[What needs to be done] Among the entries below, please show each line that carries the word "right".
-- Opening Marker --
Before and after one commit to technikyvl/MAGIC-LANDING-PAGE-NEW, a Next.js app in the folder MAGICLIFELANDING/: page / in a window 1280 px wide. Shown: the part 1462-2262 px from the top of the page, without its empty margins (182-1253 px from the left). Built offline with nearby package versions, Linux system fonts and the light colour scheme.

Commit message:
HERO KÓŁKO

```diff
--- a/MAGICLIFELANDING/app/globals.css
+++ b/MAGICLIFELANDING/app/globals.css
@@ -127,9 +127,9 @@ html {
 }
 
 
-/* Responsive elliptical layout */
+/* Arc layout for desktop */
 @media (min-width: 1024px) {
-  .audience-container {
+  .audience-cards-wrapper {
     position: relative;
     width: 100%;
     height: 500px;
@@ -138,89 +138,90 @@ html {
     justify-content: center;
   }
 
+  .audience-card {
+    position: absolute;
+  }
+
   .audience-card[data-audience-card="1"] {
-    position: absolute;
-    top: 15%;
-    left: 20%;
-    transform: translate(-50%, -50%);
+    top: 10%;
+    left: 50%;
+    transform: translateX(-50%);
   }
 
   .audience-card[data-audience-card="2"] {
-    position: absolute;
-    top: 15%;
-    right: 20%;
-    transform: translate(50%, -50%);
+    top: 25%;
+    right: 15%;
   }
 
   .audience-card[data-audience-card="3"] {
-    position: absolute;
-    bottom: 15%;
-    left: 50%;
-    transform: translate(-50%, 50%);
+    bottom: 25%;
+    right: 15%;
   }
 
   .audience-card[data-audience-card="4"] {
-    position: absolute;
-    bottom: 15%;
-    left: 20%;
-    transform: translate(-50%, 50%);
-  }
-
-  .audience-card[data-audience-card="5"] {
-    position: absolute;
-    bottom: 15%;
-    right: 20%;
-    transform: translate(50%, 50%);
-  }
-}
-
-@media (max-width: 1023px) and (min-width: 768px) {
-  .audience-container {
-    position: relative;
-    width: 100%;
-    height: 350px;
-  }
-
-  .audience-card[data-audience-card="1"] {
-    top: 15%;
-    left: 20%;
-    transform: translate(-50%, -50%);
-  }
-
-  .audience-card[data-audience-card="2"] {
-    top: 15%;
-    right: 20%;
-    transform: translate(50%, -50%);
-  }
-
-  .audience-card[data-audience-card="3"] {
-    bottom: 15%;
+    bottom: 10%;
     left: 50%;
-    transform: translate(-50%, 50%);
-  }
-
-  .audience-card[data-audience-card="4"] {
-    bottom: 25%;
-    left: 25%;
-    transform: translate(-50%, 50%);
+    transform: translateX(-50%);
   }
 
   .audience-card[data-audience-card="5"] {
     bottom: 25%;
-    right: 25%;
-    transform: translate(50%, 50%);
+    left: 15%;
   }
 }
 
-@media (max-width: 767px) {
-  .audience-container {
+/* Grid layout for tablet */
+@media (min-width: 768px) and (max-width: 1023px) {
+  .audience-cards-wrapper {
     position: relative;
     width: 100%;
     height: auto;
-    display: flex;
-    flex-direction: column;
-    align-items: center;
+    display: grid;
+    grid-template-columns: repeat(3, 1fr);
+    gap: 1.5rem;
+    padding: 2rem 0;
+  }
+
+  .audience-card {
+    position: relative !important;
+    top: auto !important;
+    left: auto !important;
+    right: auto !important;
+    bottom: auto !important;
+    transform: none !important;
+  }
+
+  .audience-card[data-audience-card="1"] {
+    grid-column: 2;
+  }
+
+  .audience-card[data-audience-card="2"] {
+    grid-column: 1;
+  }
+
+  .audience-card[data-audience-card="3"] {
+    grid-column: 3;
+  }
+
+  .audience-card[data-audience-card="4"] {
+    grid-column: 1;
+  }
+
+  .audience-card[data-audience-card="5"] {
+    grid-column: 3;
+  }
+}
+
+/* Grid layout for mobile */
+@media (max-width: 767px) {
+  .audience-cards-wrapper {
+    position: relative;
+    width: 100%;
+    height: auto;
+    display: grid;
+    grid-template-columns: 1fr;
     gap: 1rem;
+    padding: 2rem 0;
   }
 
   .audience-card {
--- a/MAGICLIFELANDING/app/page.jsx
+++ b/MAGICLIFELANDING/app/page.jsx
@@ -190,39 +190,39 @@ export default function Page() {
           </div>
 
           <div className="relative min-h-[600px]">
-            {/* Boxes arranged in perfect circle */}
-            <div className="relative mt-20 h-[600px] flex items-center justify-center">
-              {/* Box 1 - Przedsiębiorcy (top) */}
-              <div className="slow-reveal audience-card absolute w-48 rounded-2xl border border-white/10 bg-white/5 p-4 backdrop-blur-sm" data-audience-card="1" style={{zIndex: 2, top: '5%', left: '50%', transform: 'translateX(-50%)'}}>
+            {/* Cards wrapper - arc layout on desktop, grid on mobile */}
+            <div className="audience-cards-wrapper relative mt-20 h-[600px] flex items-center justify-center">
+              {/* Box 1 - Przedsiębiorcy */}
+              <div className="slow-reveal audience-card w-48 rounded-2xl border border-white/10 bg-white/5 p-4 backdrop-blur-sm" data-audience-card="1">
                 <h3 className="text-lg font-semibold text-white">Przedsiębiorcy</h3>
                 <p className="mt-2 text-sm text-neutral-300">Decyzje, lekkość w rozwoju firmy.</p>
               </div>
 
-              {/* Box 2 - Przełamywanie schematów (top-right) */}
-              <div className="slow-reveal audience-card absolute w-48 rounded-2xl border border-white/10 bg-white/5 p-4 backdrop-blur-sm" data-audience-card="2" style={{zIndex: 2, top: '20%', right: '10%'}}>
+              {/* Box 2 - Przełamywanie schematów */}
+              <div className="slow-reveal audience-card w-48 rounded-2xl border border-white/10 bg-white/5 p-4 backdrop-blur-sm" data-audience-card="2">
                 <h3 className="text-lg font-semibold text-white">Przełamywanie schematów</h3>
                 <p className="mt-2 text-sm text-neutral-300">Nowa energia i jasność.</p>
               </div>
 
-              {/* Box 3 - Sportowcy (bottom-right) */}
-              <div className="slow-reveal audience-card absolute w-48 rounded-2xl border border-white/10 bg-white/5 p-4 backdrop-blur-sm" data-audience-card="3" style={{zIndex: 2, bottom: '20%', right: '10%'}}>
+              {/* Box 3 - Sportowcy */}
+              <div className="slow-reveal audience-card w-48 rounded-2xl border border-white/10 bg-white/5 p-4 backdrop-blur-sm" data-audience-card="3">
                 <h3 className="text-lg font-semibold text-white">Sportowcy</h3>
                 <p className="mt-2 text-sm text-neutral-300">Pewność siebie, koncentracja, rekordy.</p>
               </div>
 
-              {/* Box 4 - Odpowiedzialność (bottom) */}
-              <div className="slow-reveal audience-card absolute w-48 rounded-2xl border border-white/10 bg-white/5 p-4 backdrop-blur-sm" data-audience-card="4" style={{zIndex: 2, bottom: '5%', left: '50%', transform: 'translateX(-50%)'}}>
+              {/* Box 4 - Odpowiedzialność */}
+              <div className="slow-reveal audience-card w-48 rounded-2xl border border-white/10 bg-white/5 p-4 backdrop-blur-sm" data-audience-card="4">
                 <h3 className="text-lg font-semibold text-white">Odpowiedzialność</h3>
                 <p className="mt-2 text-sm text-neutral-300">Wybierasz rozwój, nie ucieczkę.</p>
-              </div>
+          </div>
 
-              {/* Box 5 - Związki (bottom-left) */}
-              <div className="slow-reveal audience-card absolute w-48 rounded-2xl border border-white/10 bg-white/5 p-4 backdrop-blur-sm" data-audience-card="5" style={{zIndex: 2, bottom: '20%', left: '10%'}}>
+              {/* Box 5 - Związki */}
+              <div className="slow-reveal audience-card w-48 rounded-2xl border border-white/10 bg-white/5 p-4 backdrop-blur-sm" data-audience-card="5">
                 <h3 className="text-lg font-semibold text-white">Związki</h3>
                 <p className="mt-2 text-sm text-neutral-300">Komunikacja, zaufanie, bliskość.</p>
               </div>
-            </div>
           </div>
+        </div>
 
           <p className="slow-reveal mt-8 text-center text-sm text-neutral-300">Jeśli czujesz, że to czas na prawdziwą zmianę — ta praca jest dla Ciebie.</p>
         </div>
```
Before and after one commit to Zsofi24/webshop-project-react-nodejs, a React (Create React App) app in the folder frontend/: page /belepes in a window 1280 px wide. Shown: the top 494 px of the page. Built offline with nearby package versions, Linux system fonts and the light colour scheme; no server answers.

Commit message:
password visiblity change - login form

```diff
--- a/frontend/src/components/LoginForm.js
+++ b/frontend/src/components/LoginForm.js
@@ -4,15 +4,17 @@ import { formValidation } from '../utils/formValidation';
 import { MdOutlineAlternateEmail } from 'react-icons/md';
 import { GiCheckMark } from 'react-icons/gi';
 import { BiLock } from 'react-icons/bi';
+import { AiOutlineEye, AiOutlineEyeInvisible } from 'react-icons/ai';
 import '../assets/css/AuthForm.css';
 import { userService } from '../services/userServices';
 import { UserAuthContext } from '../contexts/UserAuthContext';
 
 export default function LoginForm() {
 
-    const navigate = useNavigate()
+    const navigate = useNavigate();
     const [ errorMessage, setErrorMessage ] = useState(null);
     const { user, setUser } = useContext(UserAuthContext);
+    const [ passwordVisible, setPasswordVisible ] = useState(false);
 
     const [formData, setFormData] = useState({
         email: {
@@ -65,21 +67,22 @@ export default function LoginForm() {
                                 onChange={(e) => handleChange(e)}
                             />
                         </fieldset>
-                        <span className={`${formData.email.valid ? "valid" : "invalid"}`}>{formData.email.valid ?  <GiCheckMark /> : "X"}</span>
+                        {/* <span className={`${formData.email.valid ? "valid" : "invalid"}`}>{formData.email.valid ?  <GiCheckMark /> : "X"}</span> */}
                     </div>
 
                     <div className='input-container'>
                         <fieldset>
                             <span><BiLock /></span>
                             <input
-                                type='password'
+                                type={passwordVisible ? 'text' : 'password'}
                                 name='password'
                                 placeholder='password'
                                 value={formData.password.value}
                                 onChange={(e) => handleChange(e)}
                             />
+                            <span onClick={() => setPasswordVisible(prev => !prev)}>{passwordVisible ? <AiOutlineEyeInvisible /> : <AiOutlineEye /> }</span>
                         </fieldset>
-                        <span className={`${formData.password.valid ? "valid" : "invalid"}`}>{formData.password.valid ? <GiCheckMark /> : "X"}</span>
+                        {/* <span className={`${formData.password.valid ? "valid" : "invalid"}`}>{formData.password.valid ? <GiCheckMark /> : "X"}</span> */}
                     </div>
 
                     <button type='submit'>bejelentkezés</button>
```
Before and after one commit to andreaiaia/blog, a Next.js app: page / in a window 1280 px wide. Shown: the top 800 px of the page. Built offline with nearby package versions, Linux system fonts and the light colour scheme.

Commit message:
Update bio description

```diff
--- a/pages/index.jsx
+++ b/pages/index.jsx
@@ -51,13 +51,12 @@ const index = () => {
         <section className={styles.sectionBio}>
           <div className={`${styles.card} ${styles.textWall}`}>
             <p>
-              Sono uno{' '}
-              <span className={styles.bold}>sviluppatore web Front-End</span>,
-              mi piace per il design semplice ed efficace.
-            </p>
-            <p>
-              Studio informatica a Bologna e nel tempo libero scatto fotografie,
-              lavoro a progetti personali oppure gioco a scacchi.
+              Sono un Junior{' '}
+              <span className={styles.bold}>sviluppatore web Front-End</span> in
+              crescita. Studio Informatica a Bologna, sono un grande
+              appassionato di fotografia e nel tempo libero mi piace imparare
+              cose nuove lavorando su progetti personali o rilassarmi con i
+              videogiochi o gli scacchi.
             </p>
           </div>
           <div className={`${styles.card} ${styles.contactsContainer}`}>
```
-- Closing Marker --
[Answer]
-    right: 20%;
+    right: 15%;
+    right: 15%;
-    right: 20%;
-    right: 20%;
-    right: 25%;
+    right: auto !important;
-              {/* Box 2 - Przełamywanie schematów (top-right) */}
-              <div className="slow-reveal audience-card absolute w-48 rounded-2xl border border-white/10 bg-white/5 p-4 backdrop-blur-sm" data-audience-card="2" style={{zIndex: 2, top: '20%', right: '10%'}}>
-              {/* Box 3 - Sportowcy (bottom-right) */}
-              <div className="slow-reveal audience-card absolute w-48 rounded-2xl border border-white/10 bg-white/5 p-4 backdrop-blur-sm" data-audience-card="3" style={{zIndex: 2, bottom: '20%', right: '10%'}}>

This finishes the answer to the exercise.